As with most medical procedures, there are potential risks. Fertility medications can have various side effects including headaches, mood swings, abdominal pain, hot flashes, and bloating, amongst other side effects. Although it is rare, fertility medications may cause ovarian hyper-stimulation syndrome (OHSS). Symptoms of OHSS may include abdominal pain or a feeling of being bloated. More severe symptoms include the following:
- Nausea or vomiting
- Decreased urinary frequency
- Shortness of breath
- Severe stomach pains and bloating
- Ten pound weight gain within three to five days
If you experience any of these symptoms above, contact your doctor right away.
Additional risks of IVF include the following:
- Egg retrieval carries risks of bleeding, infection, and damage to the bowel or bladder.
- The chance of a multiples pregnancy is increased with the use of fertility treatment. There are additional risks and concerns related to multiples during pregnancy including the increased risk of premature delivery and low birth weight.
- Assisted reproductive technology (ART) involves a significant physical, financial, and emotional commitment on the part of a couple. Psychological stress and emotional problems are common, especially if in vitro fertilization (IVF) is unsuccessful.
- IVF is expensive, and many insurance plans do not provide coverage for fertility treatment. The cost for a single IVF cycle can range from at least $12,000-$17,000.
How successful is in vitro fertilization?
The success rate of IVF clinics depends on a number of factors including reproductive history, maternal age, cause of infertility, and lifestyle factors. It is also important to understand that pregnancy rates are not the same as live birth rates.
In the United States, the live birth rate for each IVF cycle started is approximately:
- 41-43% for women under age 35
- 33-36% for women ages 35 to 37
- 23-27% for women ages 38 to 40
- 13-18% for women ages over 40
What if I don’t produce healthy eggs or my husband is sterile?
You may choose to use donor eggs, sperm, or embryos. However, make sure to talk with a counselor experienced with donor issues. You will want to be informed about various legal issues related to gamete donation including the legal rights of the donor.
How many embryos should be created or transferred?
The number of embryos transferred typically depends on the number of eggs collected and maternal age. As the rate of implantation decreases as women age, more eggs may be implanted depending on age to increase the likelihood of implantation. However, a greater number of eggs transferred increases the chances of having a multiples pregnancy. Make sure to talk with your doctor before the procedure so you both agree on how many embryos to implant.
How do I choose an infertility clinic?
There are a number of questions to ask regarding the cost and details of specific centers and fertility programs.

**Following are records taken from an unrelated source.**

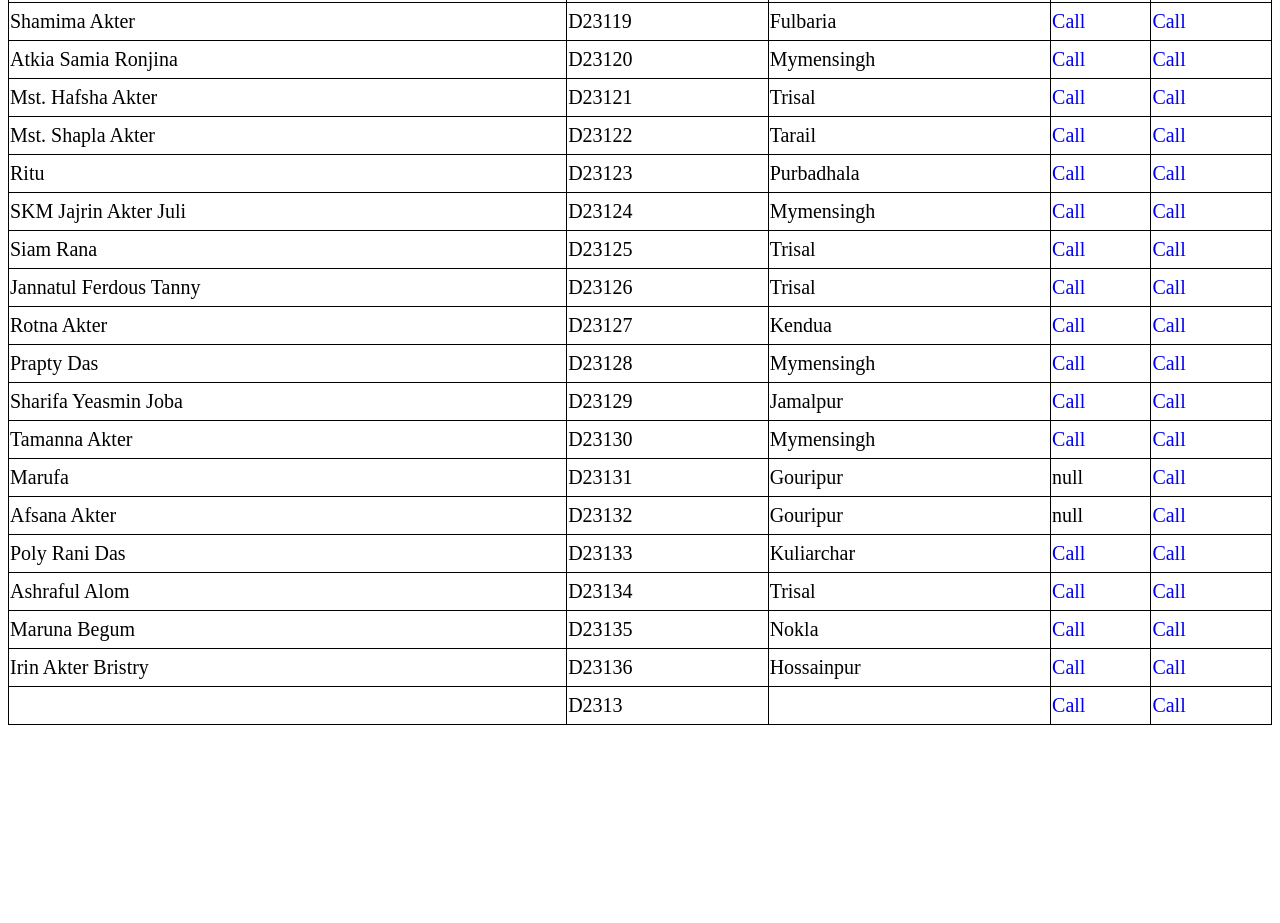
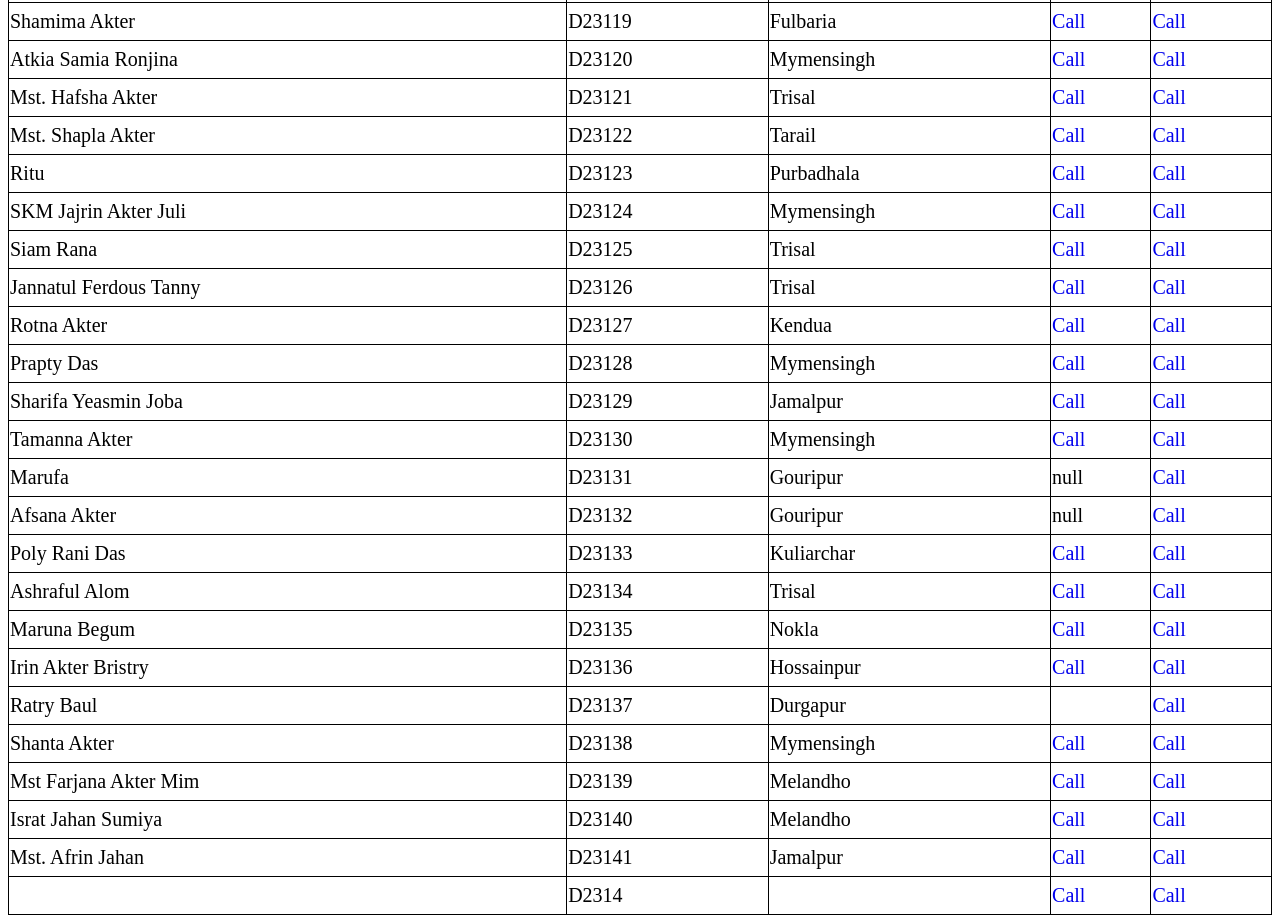
Before and after one commit to aminulislam1116/care-nursing, a plain HTML site: page diploma.html in a window 1280 px wide. Shown: the part 4678-5601 px from the top of the page. Before the commit the page ends 5411 px from the top, so only its background shows below. Drawn offline with Linux system fonts and the light colour scheme.

Commit message:
Add files via upload

```diff
--- a/diploma.html
+++ b/diploma.html
@@ -983,8 +983,43 @@
                 <td><a href="tel:01791398759">Call</a></td>
             </tr>
             <tr>
+                <td>Ratry Baul</td>
+                <td>D23137</td>
+                <td>Durgapur</td>
                 <td></td>
-                <td>D2313</td>
+                <td><a href="tel:01775632727">Call</a></td>
+            </tr>
+            <tr>
+                <td>Shanta Akter</td>
+                <td>D23138</td>
+                <td>Mymensingh</td>
+                <td><a href="tel:01726227331">Call</a></td>
+                <td><a href="tel:01404294848">Call</a></td>
+            </tr>
+            <tr>
+                <td>Mst Farjana Akter Mim</td>
+                <td>D23139</td>
+                <td>Melandho</td>
+                <td><a href="tel:01914607069">Call</a></td>
+                <td><a href="tel:01757829940">Call</a></td>
+            </tr>
+            <tr>
+                <td>Israt Jahan Sumiya</td>
+                <td>D23140</td>
+                <td>Melandho</td>
+                <td><a href="tel:01957146141">Call</a></td>
+                <td><a href="tel:01985354116">Call</a></td>
+            </tr>
+            <tr>
+                <td>Mst. Afrin Jahan</td>
+                <td>D23141</td>
+                <td>Jamalpur</td>
+                <td><a href="tel:01754874315">Call</a></td>
+                <td><a href="tel:01749217319">Call</a></td>
+            </tr>
+            <tr>
+                <td></td>
+                <td>D2314</td>
                 <td></td>
                 <td><a href="tel:01">Call</a></td>
                 <td><a href="tel:01">Call</a></td>
```
Also changed, not shown: bsc.html (+15 -1 lines).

Some suggested questions are available online in Selecting Your ART Program.
American Society for Reproductive Medicine. (2014). Gamete and embryo donation: Deciding whether to tell. Retrieved from https://www.asrm.org/FACTSHEET_Gamete_Donation_Deciding_Whether_To_Tell/
Human Fertilisation & Embryology Authority. (2014). IVF- What is in vitro fertilisation (IVF) and how does it work? Retrieved from http://www.hfea.gov.uk/IVF.html
Human Fertilisation & Embryology Authority. (2014). Risks of fertility treatment. Retrieved from http://www.hfea.gov.uk/fertility-treatment-risks.html
MedlinePlus. (2014). In vitro fertilization (IVF). Retrieved from http://www.nlm.nih.gov/medlineplus/ency/article/007279.htm
Mayo Clinic. (2013, June 27). In vitro fertilization (IVF). Retrieved from http://www.mayoclinic.org/tests-procedures/in-vitro-fertilization/basics/definition/prc-20018905
RESOLVE: The National Infertility Association. (n.d.) IVF/ART. Retrieved from http://www.resolve.org/family-building-options/ivf-art/